(Beginning of Material for this task)

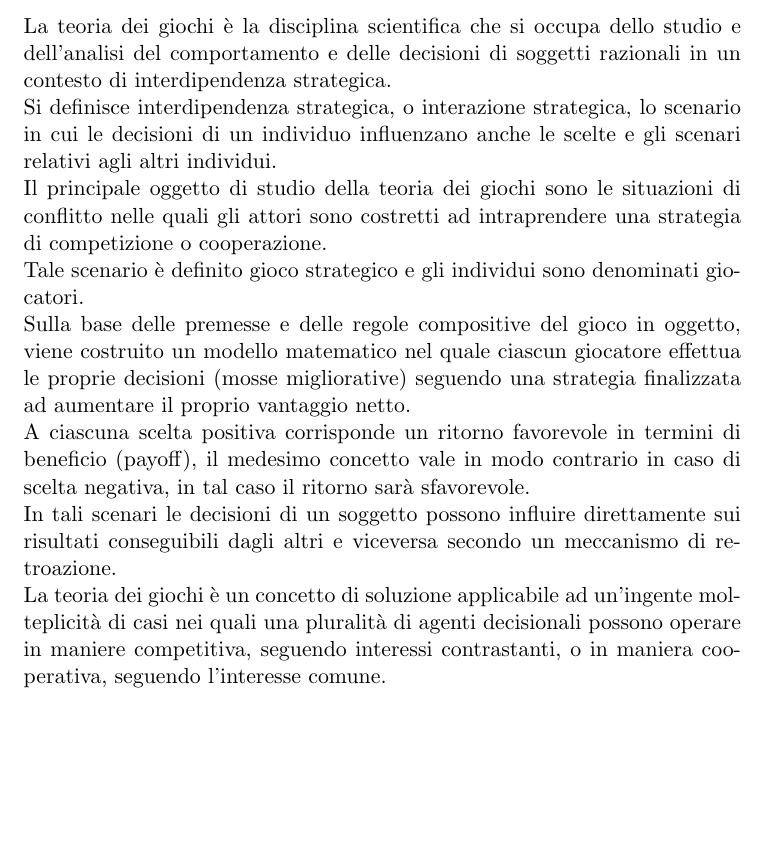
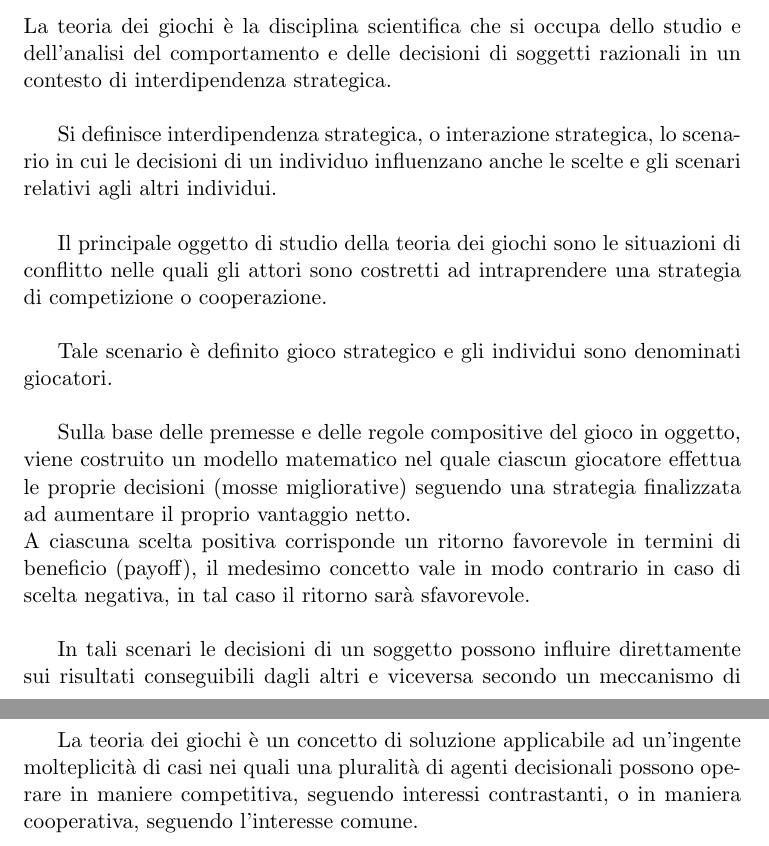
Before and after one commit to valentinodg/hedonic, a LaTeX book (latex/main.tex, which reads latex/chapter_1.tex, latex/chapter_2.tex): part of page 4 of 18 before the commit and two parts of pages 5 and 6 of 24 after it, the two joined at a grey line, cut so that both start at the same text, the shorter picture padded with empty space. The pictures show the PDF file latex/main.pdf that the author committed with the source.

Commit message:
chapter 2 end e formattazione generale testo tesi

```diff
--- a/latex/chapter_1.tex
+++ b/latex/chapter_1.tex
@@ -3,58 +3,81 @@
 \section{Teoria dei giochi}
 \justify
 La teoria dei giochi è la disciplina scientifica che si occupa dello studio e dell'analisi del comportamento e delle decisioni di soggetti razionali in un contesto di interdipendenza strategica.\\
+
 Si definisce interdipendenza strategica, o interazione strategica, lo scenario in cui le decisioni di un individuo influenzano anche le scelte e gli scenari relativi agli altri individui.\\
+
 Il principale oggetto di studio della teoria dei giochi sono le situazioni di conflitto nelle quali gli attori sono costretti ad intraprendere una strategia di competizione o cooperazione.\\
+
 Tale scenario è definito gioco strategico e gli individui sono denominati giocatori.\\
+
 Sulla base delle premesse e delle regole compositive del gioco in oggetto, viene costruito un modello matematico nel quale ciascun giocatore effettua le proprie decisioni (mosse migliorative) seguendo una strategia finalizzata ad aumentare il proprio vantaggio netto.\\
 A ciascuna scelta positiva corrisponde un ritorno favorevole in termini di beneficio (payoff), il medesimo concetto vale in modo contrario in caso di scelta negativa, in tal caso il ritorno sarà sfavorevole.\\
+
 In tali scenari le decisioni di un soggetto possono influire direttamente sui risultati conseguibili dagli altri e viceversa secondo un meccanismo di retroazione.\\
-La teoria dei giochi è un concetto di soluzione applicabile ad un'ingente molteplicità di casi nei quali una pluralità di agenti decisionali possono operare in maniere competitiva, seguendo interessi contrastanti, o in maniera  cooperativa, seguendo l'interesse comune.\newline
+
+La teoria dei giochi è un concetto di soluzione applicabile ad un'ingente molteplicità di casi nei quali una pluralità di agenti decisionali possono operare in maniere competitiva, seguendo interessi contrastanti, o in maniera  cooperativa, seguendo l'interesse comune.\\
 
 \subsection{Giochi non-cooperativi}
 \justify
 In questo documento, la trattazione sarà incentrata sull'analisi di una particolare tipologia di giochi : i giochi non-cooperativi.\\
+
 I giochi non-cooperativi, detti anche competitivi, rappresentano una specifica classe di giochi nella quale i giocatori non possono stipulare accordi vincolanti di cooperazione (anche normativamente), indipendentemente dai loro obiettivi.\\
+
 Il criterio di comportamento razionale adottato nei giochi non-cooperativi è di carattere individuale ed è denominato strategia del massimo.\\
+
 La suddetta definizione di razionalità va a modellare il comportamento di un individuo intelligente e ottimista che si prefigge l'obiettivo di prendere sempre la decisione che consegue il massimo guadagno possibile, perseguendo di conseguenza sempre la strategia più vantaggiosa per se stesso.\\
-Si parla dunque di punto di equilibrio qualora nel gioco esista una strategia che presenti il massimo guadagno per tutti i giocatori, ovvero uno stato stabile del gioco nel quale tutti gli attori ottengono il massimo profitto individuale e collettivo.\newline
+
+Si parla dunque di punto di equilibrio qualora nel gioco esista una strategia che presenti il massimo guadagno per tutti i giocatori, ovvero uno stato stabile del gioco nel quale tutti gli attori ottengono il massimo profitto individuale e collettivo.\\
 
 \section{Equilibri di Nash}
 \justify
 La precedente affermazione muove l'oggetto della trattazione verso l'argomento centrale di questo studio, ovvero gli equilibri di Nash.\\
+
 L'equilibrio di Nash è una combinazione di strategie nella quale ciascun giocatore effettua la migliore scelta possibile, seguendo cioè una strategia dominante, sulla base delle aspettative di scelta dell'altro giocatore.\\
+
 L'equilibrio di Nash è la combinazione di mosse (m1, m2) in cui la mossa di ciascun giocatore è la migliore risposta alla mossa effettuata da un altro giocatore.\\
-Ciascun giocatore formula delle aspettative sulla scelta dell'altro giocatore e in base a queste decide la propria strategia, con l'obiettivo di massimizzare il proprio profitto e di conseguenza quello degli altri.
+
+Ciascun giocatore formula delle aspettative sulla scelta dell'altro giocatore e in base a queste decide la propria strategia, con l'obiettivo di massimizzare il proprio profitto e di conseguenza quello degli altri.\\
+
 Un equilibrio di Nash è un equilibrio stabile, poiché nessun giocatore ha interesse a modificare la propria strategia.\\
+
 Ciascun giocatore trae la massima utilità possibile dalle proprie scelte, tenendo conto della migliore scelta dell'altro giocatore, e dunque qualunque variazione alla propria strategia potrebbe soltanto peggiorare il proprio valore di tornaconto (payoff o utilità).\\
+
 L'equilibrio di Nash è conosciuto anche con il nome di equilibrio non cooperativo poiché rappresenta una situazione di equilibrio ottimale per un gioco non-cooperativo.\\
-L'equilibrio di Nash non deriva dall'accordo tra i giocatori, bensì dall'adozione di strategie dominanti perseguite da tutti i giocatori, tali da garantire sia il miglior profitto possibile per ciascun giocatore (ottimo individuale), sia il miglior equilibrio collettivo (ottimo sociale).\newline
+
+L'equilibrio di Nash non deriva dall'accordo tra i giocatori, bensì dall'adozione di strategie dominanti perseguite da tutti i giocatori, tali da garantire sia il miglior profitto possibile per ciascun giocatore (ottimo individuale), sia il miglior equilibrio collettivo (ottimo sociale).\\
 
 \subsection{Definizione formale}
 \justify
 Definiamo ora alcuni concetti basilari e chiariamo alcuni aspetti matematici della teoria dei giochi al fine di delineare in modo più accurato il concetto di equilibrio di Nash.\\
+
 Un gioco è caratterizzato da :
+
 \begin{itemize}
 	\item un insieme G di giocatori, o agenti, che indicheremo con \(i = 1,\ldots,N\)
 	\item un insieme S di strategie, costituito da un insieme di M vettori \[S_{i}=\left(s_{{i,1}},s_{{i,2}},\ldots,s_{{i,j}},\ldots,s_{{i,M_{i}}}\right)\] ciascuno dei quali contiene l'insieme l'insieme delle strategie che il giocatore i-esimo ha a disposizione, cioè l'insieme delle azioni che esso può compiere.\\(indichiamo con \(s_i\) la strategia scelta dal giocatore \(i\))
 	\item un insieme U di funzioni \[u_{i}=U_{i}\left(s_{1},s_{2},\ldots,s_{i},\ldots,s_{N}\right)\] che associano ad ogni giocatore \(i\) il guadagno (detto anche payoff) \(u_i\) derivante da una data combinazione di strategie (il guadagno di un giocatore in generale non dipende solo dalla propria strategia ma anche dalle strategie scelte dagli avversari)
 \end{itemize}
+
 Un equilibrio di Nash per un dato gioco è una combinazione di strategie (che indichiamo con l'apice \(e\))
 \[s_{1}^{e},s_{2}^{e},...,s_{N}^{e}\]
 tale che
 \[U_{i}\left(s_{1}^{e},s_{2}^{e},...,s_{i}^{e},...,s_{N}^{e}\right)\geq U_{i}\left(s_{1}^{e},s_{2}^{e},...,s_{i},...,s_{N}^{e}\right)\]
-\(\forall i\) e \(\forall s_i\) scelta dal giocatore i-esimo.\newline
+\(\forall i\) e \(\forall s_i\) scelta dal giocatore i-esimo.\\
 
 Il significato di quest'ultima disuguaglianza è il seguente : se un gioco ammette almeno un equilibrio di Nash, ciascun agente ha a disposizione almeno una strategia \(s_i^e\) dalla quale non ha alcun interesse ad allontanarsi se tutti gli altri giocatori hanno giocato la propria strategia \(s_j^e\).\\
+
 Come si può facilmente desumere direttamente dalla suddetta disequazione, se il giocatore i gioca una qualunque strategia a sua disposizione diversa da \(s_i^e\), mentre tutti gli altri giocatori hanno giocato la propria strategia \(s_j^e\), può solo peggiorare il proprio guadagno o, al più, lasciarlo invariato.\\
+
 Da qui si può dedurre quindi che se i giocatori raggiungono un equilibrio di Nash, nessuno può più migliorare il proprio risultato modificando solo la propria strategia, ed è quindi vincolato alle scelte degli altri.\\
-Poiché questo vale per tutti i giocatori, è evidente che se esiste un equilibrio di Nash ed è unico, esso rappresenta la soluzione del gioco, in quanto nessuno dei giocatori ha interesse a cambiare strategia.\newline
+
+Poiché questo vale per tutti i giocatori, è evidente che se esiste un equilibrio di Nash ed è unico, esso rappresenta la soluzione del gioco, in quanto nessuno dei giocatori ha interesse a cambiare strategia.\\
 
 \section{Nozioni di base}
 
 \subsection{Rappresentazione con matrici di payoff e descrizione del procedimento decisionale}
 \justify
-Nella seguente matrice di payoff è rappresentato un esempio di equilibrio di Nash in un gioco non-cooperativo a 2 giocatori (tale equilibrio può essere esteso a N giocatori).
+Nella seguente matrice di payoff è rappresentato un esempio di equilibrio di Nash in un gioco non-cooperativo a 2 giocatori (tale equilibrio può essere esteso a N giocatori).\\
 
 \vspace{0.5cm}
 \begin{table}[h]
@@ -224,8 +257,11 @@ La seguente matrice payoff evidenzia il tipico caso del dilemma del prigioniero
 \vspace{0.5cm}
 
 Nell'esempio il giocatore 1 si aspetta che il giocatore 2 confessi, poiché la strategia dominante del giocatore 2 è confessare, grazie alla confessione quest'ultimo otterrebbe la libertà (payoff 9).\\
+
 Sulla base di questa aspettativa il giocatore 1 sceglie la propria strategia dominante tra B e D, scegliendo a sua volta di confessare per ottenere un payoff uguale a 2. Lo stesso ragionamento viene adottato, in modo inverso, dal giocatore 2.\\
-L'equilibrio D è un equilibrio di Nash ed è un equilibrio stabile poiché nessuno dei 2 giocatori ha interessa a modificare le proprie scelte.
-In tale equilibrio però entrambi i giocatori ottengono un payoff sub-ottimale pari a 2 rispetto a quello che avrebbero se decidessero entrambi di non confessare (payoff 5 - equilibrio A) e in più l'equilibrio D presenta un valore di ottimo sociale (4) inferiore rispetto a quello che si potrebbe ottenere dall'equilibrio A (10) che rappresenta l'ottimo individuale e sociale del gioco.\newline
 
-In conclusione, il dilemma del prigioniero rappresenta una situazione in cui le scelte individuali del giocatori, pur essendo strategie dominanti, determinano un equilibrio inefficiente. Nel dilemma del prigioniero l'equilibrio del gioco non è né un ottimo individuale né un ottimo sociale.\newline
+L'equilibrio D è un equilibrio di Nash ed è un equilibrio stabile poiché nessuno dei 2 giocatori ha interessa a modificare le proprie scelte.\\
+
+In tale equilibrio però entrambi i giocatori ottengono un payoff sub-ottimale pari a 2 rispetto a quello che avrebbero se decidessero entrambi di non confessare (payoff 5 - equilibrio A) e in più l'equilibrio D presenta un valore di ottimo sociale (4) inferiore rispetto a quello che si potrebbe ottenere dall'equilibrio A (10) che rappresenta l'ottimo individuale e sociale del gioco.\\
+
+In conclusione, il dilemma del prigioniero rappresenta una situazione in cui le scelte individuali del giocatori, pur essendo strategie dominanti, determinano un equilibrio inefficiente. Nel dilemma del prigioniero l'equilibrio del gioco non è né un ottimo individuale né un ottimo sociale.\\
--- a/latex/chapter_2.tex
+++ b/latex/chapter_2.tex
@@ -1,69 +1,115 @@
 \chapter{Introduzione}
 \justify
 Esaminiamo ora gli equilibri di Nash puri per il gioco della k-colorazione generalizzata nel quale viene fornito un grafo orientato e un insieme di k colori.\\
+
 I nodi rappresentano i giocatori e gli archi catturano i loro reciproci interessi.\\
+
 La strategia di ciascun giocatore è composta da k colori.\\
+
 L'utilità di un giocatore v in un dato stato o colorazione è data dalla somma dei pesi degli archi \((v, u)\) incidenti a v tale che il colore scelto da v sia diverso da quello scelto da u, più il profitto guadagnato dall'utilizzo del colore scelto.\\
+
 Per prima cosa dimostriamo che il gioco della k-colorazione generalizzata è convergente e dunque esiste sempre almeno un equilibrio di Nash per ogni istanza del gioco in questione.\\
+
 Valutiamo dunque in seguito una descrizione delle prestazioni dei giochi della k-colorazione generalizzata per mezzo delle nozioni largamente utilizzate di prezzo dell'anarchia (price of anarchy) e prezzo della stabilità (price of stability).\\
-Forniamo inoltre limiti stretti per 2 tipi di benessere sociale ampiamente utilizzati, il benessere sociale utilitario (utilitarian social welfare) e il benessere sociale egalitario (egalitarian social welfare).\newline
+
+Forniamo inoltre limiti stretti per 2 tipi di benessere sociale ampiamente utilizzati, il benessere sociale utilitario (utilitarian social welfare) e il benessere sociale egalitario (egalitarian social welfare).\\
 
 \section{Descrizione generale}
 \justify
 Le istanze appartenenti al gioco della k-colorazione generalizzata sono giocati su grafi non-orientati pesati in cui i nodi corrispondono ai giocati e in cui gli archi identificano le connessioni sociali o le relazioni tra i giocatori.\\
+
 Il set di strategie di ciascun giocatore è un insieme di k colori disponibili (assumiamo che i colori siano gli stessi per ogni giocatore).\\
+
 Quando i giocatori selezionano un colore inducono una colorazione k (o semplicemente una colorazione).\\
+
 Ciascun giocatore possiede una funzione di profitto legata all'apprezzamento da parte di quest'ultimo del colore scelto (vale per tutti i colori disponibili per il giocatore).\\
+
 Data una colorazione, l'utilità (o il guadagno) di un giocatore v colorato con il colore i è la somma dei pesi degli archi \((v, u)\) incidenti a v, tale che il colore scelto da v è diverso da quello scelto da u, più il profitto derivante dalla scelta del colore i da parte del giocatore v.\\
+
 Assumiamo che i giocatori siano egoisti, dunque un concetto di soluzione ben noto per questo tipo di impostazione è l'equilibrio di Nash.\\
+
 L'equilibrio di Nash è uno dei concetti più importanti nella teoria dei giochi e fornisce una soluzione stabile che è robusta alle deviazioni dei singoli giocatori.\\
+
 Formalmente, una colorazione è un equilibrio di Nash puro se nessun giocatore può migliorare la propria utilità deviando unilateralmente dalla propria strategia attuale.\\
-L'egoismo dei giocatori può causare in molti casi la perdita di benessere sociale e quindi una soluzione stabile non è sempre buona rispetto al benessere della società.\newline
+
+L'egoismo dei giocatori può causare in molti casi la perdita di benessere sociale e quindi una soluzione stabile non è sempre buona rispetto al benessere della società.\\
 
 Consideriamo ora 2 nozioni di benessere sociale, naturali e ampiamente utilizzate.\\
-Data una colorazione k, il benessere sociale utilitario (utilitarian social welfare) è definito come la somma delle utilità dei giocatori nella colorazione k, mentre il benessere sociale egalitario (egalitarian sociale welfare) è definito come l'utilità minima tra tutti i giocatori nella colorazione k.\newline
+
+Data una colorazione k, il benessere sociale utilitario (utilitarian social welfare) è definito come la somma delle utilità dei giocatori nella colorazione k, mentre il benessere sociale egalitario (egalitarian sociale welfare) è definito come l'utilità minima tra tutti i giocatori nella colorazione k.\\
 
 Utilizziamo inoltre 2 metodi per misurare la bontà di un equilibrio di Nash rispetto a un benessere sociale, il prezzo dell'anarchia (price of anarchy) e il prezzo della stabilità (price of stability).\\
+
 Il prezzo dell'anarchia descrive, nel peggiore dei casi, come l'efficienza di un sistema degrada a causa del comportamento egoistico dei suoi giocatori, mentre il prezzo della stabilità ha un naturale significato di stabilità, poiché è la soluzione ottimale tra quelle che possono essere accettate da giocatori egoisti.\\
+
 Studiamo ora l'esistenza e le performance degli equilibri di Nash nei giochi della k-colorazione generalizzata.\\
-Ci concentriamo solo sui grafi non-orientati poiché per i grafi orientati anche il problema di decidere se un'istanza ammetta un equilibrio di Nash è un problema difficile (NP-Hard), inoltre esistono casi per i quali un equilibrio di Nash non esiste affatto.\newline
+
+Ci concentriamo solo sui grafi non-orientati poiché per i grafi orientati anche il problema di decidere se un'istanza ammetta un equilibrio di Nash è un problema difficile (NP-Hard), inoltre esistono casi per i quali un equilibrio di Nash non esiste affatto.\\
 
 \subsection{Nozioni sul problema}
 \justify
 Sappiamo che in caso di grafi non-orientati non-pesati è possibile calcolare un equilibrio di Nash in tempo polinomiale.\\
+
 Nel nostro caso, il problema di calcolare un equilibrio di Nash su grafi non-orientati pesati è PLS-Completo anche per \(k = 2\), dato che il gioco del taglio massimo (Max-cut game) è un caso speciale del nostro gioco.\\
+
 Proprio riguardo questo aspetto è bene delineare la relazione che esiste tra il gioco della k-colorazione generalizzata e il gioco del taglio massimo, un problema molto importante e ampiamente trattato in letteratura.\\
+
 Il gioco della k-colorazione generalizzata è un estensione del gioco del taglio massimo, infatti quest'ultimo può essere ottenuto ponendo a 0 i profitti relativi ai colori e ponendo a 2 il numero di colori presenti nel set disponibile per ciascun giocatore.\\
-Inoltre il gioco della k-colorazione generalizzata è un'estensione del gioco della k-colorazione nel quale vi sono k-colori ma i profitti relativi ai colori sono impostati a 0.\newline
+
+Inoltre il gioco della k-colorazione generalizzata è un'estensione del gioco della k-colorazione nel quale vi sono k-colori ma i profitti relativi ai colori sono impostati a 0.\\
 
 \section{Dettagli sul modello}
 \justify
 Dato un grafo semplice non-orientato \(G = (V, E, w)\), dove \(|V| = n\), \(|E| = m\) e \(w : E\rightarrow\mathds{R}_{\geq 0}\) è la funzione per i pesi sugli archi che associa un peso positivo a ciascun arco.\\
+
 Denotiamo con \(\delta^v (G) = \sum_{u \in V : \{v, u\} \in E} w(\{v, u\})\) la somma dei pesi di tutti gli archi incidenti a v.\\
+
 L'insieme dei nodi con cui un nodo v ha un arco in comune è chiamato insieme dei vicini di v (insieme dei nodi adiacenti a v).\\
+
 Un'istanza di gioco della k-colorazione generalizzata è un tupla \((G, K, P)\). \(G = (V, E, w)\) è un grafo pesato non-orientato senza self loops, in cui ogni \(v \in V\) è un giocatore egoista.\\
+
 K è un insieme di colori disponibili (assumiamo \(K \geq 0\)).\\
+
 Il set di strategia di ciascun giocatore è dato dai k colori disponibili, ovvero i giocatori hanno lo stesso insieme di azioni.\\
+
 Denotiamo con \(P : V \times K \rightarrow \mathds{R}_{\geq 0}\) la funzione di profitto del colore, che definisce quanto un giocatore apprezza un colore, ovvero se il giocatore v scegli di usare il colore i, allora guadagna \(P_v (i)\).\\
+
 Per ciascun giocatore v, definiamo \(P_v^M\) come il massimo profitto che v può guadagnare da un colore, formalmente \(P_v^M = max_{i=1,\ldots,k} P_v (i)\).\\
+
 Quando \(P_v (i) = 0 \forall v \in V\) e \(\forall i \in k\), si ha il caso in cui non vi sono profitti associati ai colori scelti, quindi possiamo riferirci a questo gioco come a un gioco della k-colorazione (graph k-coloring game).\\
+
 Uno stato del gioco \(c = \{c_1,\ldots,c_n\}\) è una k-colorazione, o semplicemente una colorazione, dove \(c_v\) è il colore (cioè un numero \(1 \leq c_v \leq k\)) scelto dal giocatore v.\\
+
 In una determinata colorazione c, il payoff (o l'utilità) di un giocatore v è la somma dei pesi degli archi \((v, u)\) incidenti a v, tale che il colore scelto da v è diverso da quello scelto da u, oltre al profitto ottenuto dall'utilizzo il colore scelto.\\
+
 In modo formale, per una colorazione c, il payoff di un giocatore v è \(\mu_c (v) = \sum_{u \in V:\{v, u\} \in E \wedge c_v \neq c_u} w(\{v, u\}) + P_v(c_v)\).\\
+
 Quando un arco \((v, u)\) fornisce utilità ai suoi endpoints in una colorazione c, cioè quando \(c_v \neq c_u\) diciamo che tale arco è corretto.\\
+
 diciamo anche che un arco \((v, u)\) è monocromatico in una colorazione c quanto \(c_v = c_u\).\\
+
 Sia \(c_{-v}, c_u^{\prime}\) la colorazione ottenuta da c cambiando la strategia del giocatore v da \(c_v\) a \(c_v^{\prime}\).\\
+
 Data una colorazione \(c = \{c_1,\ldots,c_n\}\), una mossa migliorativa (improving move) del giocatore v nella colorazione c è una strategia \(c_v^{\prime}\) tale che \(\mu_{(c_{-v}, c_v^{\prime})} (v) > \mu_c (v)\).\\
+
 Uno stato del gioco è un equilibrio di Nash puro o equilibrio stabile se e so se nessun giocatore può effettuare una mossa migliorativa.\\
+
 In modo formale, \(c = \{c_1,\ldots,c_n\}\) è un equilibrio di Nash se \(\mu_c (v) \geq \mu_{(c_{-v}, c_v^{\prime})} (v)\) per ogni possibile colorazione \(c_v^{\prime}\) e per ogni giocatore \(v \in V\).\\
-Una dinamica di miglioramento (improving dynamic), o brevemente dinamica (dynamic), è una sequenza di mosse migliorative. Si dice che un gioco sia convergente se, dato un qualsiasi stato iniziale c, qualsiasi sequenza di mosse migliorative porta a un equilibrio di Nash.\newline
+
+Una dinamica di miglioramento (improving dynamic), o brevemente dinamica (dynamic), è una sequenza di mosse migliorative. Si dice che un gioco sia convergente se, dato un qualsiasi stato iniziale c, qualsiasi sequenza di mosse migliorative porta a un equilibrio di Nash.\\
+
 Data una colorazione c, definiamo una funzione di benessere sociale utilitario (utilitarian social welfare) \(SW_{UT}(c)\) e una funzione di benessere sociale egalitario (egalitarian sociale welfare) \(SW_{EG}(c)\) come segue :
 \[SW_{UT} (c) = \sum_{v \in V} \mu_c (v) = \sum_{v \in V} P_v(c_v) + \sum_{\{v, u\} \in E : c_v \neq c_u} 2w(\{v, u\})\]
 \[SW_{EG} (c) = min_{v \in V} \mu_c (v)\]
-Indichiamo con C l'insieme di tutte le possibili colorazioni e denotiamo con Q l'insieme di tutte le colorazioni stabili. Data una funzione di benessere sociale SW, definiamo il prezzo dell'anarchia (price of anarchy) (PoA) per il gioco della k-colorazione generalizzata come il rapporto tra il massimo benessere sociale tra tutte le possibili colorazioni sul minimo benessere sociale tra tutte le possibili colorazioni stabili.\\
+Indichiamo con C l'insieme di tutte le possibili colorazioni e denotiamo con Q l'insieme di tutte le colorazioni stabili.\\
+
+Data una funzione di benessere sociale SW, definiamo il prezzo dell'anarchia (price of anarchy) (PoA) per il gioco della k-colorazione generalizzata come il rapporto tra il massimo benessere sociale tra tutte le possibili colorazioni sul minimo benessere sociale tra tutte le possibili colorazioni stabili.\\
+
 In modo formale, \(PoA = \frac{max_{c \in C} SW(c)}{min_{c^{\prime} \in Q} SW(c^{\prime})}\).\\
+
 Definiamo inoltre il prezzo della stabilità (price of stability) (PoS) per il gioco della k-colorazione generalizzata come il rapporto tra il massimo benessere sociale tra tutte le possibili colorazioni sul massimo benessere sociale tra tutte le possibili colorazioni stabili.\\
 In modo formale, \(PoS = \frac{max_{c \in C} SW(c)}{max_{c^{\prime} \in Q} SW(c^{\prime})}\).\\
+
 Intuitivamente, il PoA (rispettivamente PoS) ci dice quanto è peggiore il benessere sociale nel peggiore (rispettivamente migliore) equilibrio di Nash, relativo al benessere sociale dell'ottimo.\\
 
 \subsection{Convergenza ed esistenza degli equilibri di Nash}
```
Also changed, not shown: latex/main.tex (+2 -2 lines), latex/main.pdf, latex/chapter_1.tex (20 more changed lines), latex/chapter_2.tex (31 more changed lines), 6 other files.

(End of Material for this task)

**Try it:**
Count how many lines above include the word "stabile" and answer with that figure only.

**Task response:**
9